As mentioned, a HESH round contains plastic explosive which is got "smeared" over the surface or armor and destroys it. At the same time, the other side of the surface ruptures, and fragments of the armor itself cause inward damage to the insides of a pillbox or a vehicle.
By the way, precisely this type of ammunition had priority in development in Great Britain since World War II, and these rounds were deemed as primary ammunition against Soviet tanks, although the British Army did not discard the subcaliber and cumulative rounds, either.
Capabilities of Challenger 2
Besides the gun, in all other aspects, the Challenger 2 is a classic western tank, with a four-people crew, without an automatic loading system, created on the edge of the 1980-90s and remains in service since 1998. It replaced Challenger 1 and basically was made of its hull, however, only 3% of its components are unified.
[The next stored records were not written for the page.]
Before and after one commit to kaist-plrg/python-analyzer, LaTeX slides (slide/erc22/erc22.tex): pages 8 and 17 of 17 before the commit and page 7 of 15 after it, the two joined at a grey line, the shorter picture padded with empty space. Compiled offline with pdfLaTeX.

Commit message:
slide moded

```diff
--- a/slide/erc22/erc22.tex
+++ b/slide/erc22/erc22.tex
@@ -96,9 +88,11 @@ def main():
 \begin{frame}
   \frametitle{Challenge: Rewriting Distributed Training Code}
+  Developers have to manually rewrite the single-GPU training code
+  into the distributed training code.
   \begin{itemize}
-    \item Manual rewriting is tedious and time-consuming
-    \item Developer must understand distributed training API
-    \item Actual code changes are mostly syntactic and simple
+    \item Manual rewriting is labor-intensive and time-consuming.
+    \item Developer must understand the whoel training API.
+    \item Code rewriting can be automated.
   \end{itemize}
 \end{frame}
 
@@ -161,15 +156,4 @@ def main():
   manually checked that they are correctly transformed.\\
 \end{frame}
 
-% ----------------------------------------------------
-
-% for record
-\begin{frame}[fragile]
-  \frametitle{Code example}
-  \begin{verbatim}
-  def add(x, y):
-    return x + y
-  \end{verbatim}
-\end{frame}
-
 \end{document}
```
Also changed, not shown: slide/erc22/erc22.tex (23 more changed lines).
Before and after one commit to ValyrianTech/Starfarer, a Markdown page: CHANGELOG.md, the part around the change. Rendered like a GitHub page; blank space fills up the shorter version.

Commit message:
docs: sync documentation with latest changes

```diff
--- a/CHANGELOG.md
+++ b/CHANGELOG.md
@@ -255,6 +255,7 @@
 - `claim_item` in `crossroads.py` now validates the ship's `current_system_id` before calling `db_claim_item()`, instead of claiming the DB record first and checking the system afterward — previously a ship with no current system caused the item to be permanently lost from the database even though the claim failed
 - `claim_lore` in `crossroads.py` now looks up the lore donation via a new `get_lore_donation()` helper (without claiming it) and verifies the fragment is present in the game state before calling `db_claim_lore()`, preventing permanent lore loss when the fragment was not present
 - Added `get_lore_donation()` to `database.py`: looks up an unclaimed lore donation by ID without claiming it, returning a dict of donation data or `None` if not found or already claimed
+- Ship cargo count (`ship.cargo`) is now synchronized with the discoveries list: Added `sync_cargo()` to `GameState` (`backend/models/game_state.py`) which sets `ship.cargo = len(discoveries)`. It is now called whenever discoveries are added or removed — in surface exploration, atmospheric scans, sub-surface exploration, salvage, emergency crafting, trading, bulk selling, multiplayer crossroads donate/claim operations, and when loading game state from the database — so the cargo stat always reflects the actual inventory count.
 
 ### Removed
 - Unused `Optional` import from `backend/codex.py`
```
The vehicle's key feature is the armor which has little detail disclosed about. We only know that the Challenger 2 utilizes the second generation of the Chobham armor, also known by the name Dorchester. It consists of special tiles of ceramic and metal elements – tungsten and depleted uranium.
The same type of armor with slight changes is used on Abrams, and the Germans created an analog of their own making. This kind of protection provides effective protection against subcaliber projectiles and HEAT ammunition.
In addition, the Challenger 2 has supplementary armor modules that increase the combat mass of the tank from 64 to 75 tons. It creates an additional toll on the engine which is not impressive in the first place. The engine in the Challenger 2 without this additional protection has an output power of 18.7 hp per ton; when equipped with armor modules, it falls to 16 hp per ton from its 1,200-horsepower 26.1-liter Perkins CV12-6A V12 turbodiesel engine, attached to a Santasalo TN54E automatic transmission with 6 forward gears and 2 reverse gears.
For comparison of the engine power: Leopard 2A4 has an output of 27.3 hp/t; Leopard 2A5 which had a massive improvement of armor shows an engine power output of 24 hp/t; M1A1 Abrams – 24.4 hp/t and 22.2 hp/t in the M1A2 SEPv3 version; lastly, the russian T-72B3 – 18.3 hp/t.
Side note, in the export variant of the Challenger 2 that has not found any customers, the British engine was replaced with the German MT883 with 1,500 hp and Renk HSWL 295TM transmission. But in general, this tank was not popular on the world's market. There was only one buyer, Oman, that ordered 38 tanks.
As for the suspension, the six-wheel chassis has a hydropneumatic suspension that provides high smoothness. The maximum speed is declared at 59 km/h on the road and 40 km/h off-road.
The fire control system is digital with a commander's independent sight, thermal imagers, laser rangefinders, and all the other stuff which is standard for a modern tank. For reference, even the driver has a thermal reverse camera.
We should also take note of a rather quick turret rotation speed, it can make a full 360° turnaround in 9 seconds. For comparison, T-72 used by both Ukrainian and russian forces can do the same in 20 seconds.
Specifications of the Challenger 2 FV4034
- Weight: 64 tons (75 tons with additional armor)
- Gun caliber: 120 mm
- Engine: 1200 hp
- Engine power output: 18.7 hp/t (or 16.0 hp/t with additional armor)
- Maximum speed: 59 km/h road, 40 km/h off-road
- Operational range: up to 550 km
- Crew: 4 people
Read more: Leopard 2 for Ukraine: Which Versions of the Tank Exist, How to Distinguish Between Them and Why It is An Important Factor